[Data for analysis Boundary: Start]

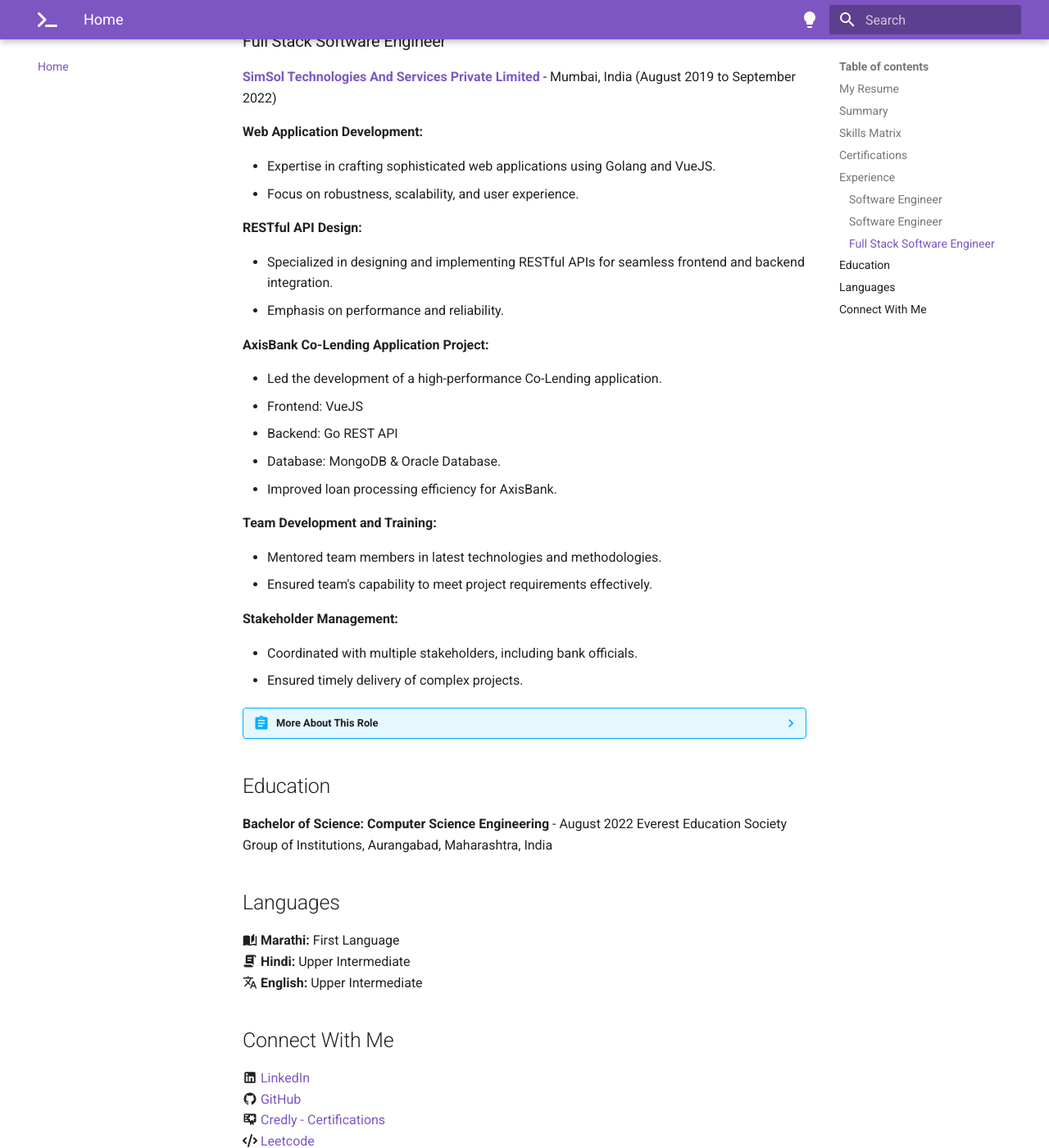
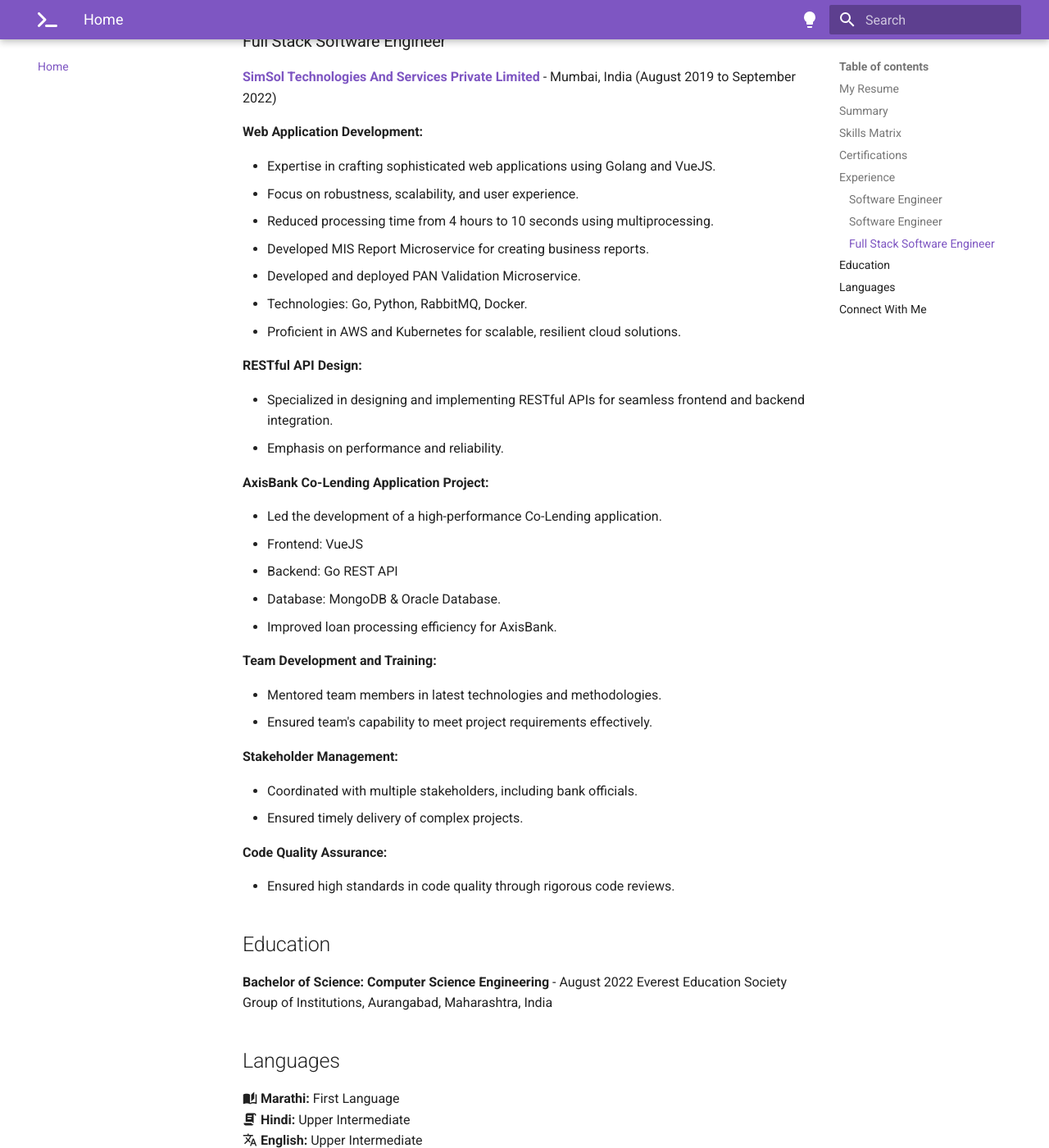
Before and after one commit to imyashkale/portfolio, an MkDocs documentation site: the page built from docs/index.md, in a window 1280 px wide and 1400 px high, scrolled down 4150 px. Shown: the whole window at 82% size. Built offline with MkDocs 1.6.1 and Material for MkDocs 9.7.7, drawn with Linux system fonts in a browser that asks for light colours; part of the change alters nothing that is shown.

Commit message:
Text Rearrangement

```diff
--- a/docs/index.md
+++ b/docs/index.md
@@ -143,6 +143,11 @@ Cisco E Services Training is exclusively accessible to Cisco employees and partn
 
 - Expertise in crafting sophisticated web applications using Golang and VueJS.
 - Focus on robustness, scalability, and user experience.
+- Reduced processing time from 4 hours to 10 seconds using          multiprocessing.
+- Developed MIS Report Microservice for creating business reports.
+- Developed and deployed PAN Validation Microservice.
+- Technologies: Go, Python, RabbitMQ, Docker.
+- Proficient in AWS and Kubernetes for scalable, resilient cloud solutions.
 
 **RESTful API Design:**
 
@@ -167,23 +172,9 @@ Cisco E Services Training is exclusively accessible to Cisco employees and partn
 - Coordinated with multiple stakeholders, including bank officials.
 - Ensured timely delivery of complex projects.
 
-??? abstract "More About This Role"
+**Code Quality Assurance:**
 
-    **Code Quality Assurance:**
-    - Ensured high standards in code quality through rigorous code reviews.
-
-    **Simpay Project:**
-    - Reduced processing time from 4 hours to 10 seconds using multiprocessing.
-
-    **SimDox Project:**
-    - Developed MIS Report Microservice for creating business reports.
-
-    **SimSMART Project:**
-    - Developed and deployed PAN Validation Microservice for AxisBank.
-    - Technologies: Go, Python, RabbitMQ, Docker.
-
-    **Technical Proficiency:**
-    - Proficient in AWS and Kubernetes for scalable, resilient cloud solutions.
+- Ensured high standards in code quality through rigorous code reviews.
 
 ## Education
 
```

[Data for analysis Boundary: End]

### Activity
Return every line of the data above in which "Ensured" appears.

### Exercise response
 - Ensured timely delivery of complex projects.
-    - Ensured high standards in code quality through rigorous code reviews.
+- Ensured high standards in code quality through rigorous code reviews.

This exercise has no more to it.